I guess we have a new arrival sensor (z-wave) to look forward to.
Bout time there was some competition to the ST version!!
I don’t get why the article is suggesting it’s new and innovative though, nor how the idea could be patented when ST have been doing it for years??
I also don’t get the accelerometer battery saving idea… if it stops pinging ST will assume it’s gone away!
It must send some kind of “I’m here but going silent for a bit” event before going to standby, so I imagine it will need a fairly fancy DH to get it working.
Yea I was thinking about the whole patent thing. Maybe because of the accelerometer? Or maybe because it’s a z-wave device and not zigbee? I believe the ST presence sensors are zigbee.
I don’t know how the accelerometer would help with this. Obviously it’s to have it go into a power saving mode when the sensor isn’t moving any longer. No idea what “magic” is behind it though. Maybe that’s the patent? I’m sure someone can dig up the patent docs that are pending somewhere. I’m too lazy to look for them lol.
I’ll be happy to check it out when it’s eventually released. Hopefully it’s no more than $50. But I’d be happier if it was in the $30 range, lol.
Zwave / Zigbee differential is probably it.
From my understanding, Zwave is a lot more power hungry, so unless it has a bigger battery it’s not going to have great longevity, maybe I’m wrong. @JDRoberts ?
They’re listing this with a battery life of one month, and then you have to recharge it.
The patent pending part of this is they want to put in accelerometer in it which will know if you’re moving and then if it sits still for a while it will stop pinging the controller, which then would save battery life.
That part makes some sense except the device has to keep waking up to see if it’s moved and my guess is that’s going to be trickier than they think it is.
@RobinWinbourne is quite correct that zigbee has better power management than Z wave.
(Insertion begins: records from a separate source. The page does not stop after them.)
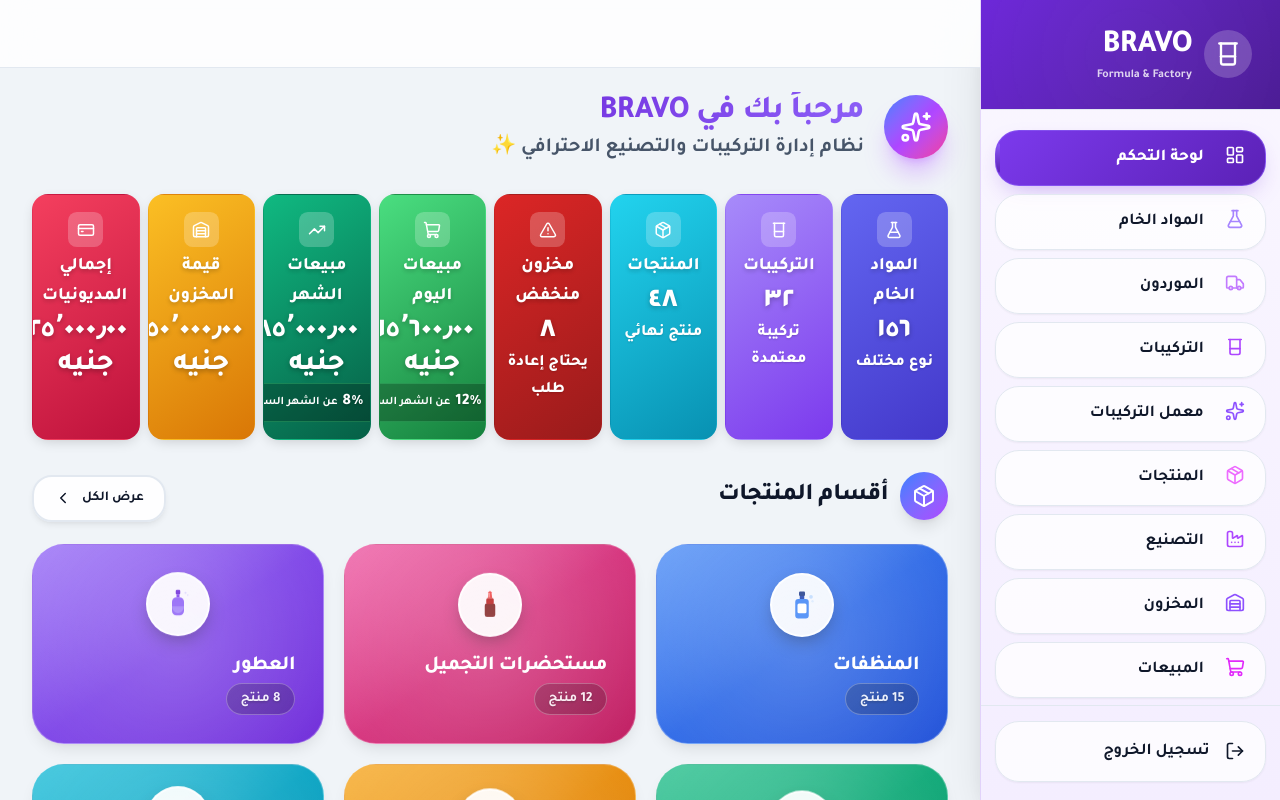
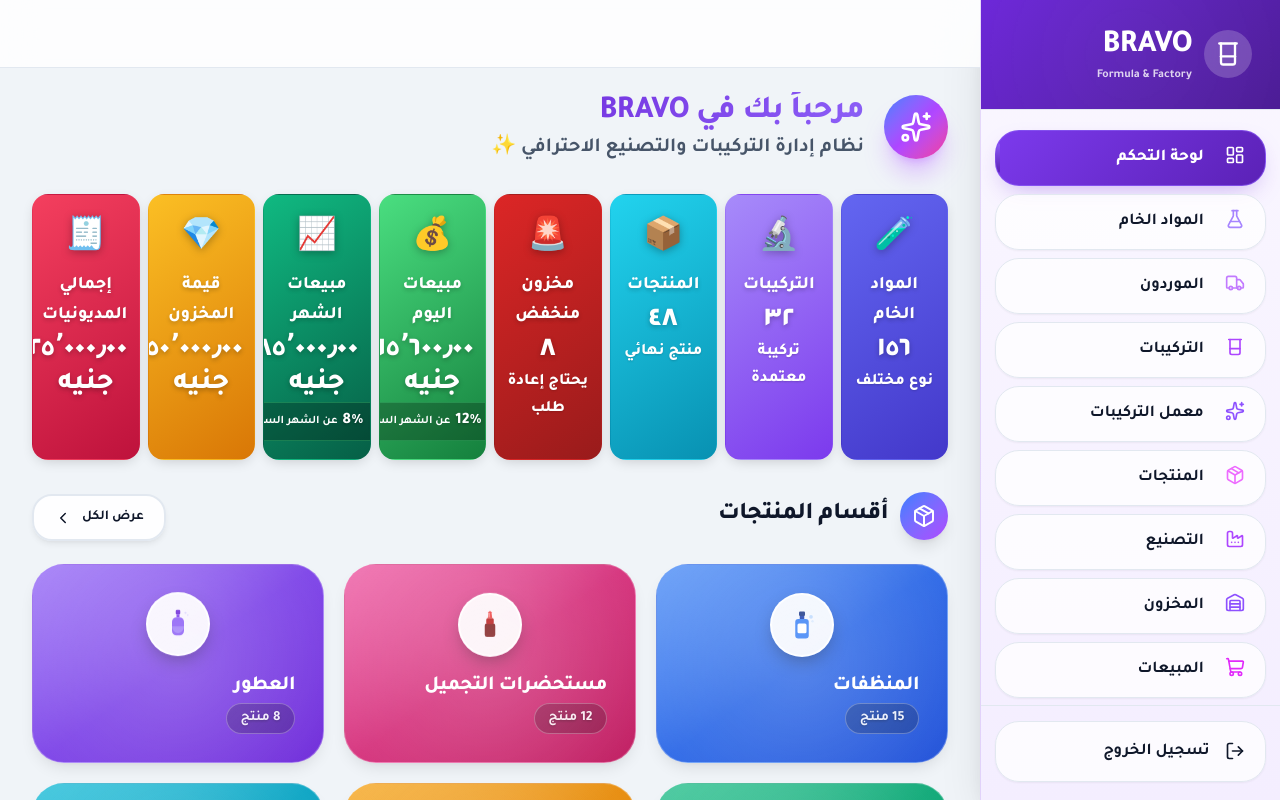
Before and after one commit to fantazia1110-design/BRAVO-new-sestym-, a Next.js app: page / in a window 1280 px wide. Shown: the top 800 px of the page. Built offline with nearby package versions, Linux system fonts and the light colour scheme.

Commit message:
أيقونات ملونة ومعبرة - إيموجي حقيقية لكل قسم
Co-authored-by: arena-agent <297053741+arena-agent@users.noreply.github.com>

```diff
--- a/src/app/page.tsx
+++ b/src/app/page.tsx
@@ -122,7 +122,7 @@ export default function DashboardPage() {
           title="المواد الخام"
           value={formatNumber(stats.rawMaterials, 0)}
           subtitle="نوع مختلف"
-          icon={<FlaskConical size={18} />}
+          icon={<span>🧪</span>}
           delay={1}
           color="#4338ca"
           colorLight="#6366f1"
@@ -131,7 +131,7 @@ export default function DashboardPage() {
           title="التركيبات"
           value={formatNumber(stats.formulas, 0)}
           subtitle="تركيبة معتمدة"
-          icon={<Beaker size={18} />}
+          icon={<span>🔬</span>}
           delay={2}
           color="#7c3aed"
           colorLight="#a78bfa"
@@ -140,7 +140,7 @@ export default function DashboardPage() {
           title="المنتجات"
           value={formatNumber(stats.products, 0)}
           subtitle="منتج نهائي"
-          icon={<Package size={18} />}
+          icon={<span>📦</span>}
           delay={3}
           color="#0891b2"
           colorLight="#22d3ee"
@@ -149,7 +149,7 @@ export default function DashboardPage() {
           title="مخزون منخفض"
           value={formatNumber(stats.lowStockItems, 0)}
           subtitle="يحتاج إعادة طلب"
-          icon={<AlertTriangle size={18} />}
+          icon={<span>🚨</span>}
           delay={4}
           color="#991b1b"
           colorLight="#dc2626"
@@ -157,7 +157,7 @@ export default function DashboardPage() {
         <StatCard
           title="مبيعات اليوم"
           value={formatCurrency(stats.todaySales)}
-          icon={<ShoppingCart size={18} />}
+          icon={<span>💰</span>}
           trend={{ value: 12, isPositive: true }}
           delay={5}
           color="#15803d"
@@ -166,7 +166,7 @@ export default function DashboardPage() {
         <StatCard
           title="مبيعات الشهر"
           value={formatCurrency(stats.monthSales)}
-          icon={<TrendingUp size={18} />}
+          icon={<span>📈</span>}
           trend={{ value: 8, isPositive: true }}
           delay={6}
           color="#065f46"
@@ -175,7 +175,7 @@ export default function DashboardPage() {
         <StatCard
           title="قيمة المخزون"
           value={formatCurrency(stats.inventoryValue)}
-          icon={<Warehouse size={18} />}
+          icon={<span>💎</span>}
           delay={7}
           color="#d97706"
           colorLight="#fbbf24"
@@ -183,7 +183,7 @@ export default function DashboardPage() {
         <StatCard
           title="إجمالي المديونيات"
           value={formatCurrency(stats.totalDebts)}
-          icon={<CreditCard size={18} />}
+          icon={<span>🧾</span>}
           delay={8}
           color="#be123c"
           colorLight="#f43f5e"
--- a/src/components/ui/StatCard.tsx
+++ b/src/components/ui/StatCard.tsx
@@ -107,12 +107,12 @@ export default function StatCard({
 
       {/* الأيقونة */}
       <div style={{
-        width: '2.2rem', height: '2.2rem', margin: '0 auto 0.3rem',
-        borderRadius: '0.55rem', background: 'rgba(255,255,255,0.22)',
+        fontSize: '2rem', margin: '0 auto 0.3rem',
         display: 'flex', alignItems: 'center', justifyContent: 'center',
         position: 'relative', zIndex: 2,
         transition: 'transform 0.35s ease',
-        transform: hovered ? 'scale(1.15) rotate(8deg)' : 'scale(1) rotate(0deg)',
+        transform: hovered ? 'scale(1.2) rotate(8deg)' : 'scale(1) rotate(0deg)',
+        filter: 'drop-shadow(0 2px 4px rgba(0,0,0,0.3))',
       }}>
         {icon}
       </div>
```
It also has an automatic check in which zwave does not, and consequently uses less power just to manage that whole process.
Short answer is there’s no reason why this couldn’t work, but you’ll need to recharge the batteries much more often then for the zigbee fob. It might make sense for some Z wave only platforms, particularly for something to give a kid who doesn’t have a smart phone yet, but it’s not likely to make sense in a SmartThings system unless they make it super cheap so you can afford to have two and deal with the charging issues that way. And with the accelerometer logic, it’s likely to be more expensive.
We’ll see what actually comes to market.
It’s not coming up on the zwave alliance certification search… must still be a long way off!!
There is some competition in the US market, but the main competition is always going to be Wi-Fi on the phone.
This has now been zwave certified, but only on the EU frequency. And still not available to purchase yet.
Leedarson is a Chinese company, they may not intend to certify it on the US frequency, we’ll have to wait-and-see.
This was posted recently, this month. The Plug will be released in the US according to the press release. Also, their product listing says it has FCC Certification. However, nothing has been found on a possibly linked FCCID.io page. This is cool that it will use a Li-on battery. I’ve broken 2 ST arrival sensors because of trying to change batteries. I’d be much more comfortable charging this monthly.
If/when this releases in the US, I will be developing a DTH.
The press release says that the smart plug is currently available for both the US and UK, but it doesn’t say anything one way or the other about the arrival sensor, and, as mentioned, so far they have only gotten it certified for the EU.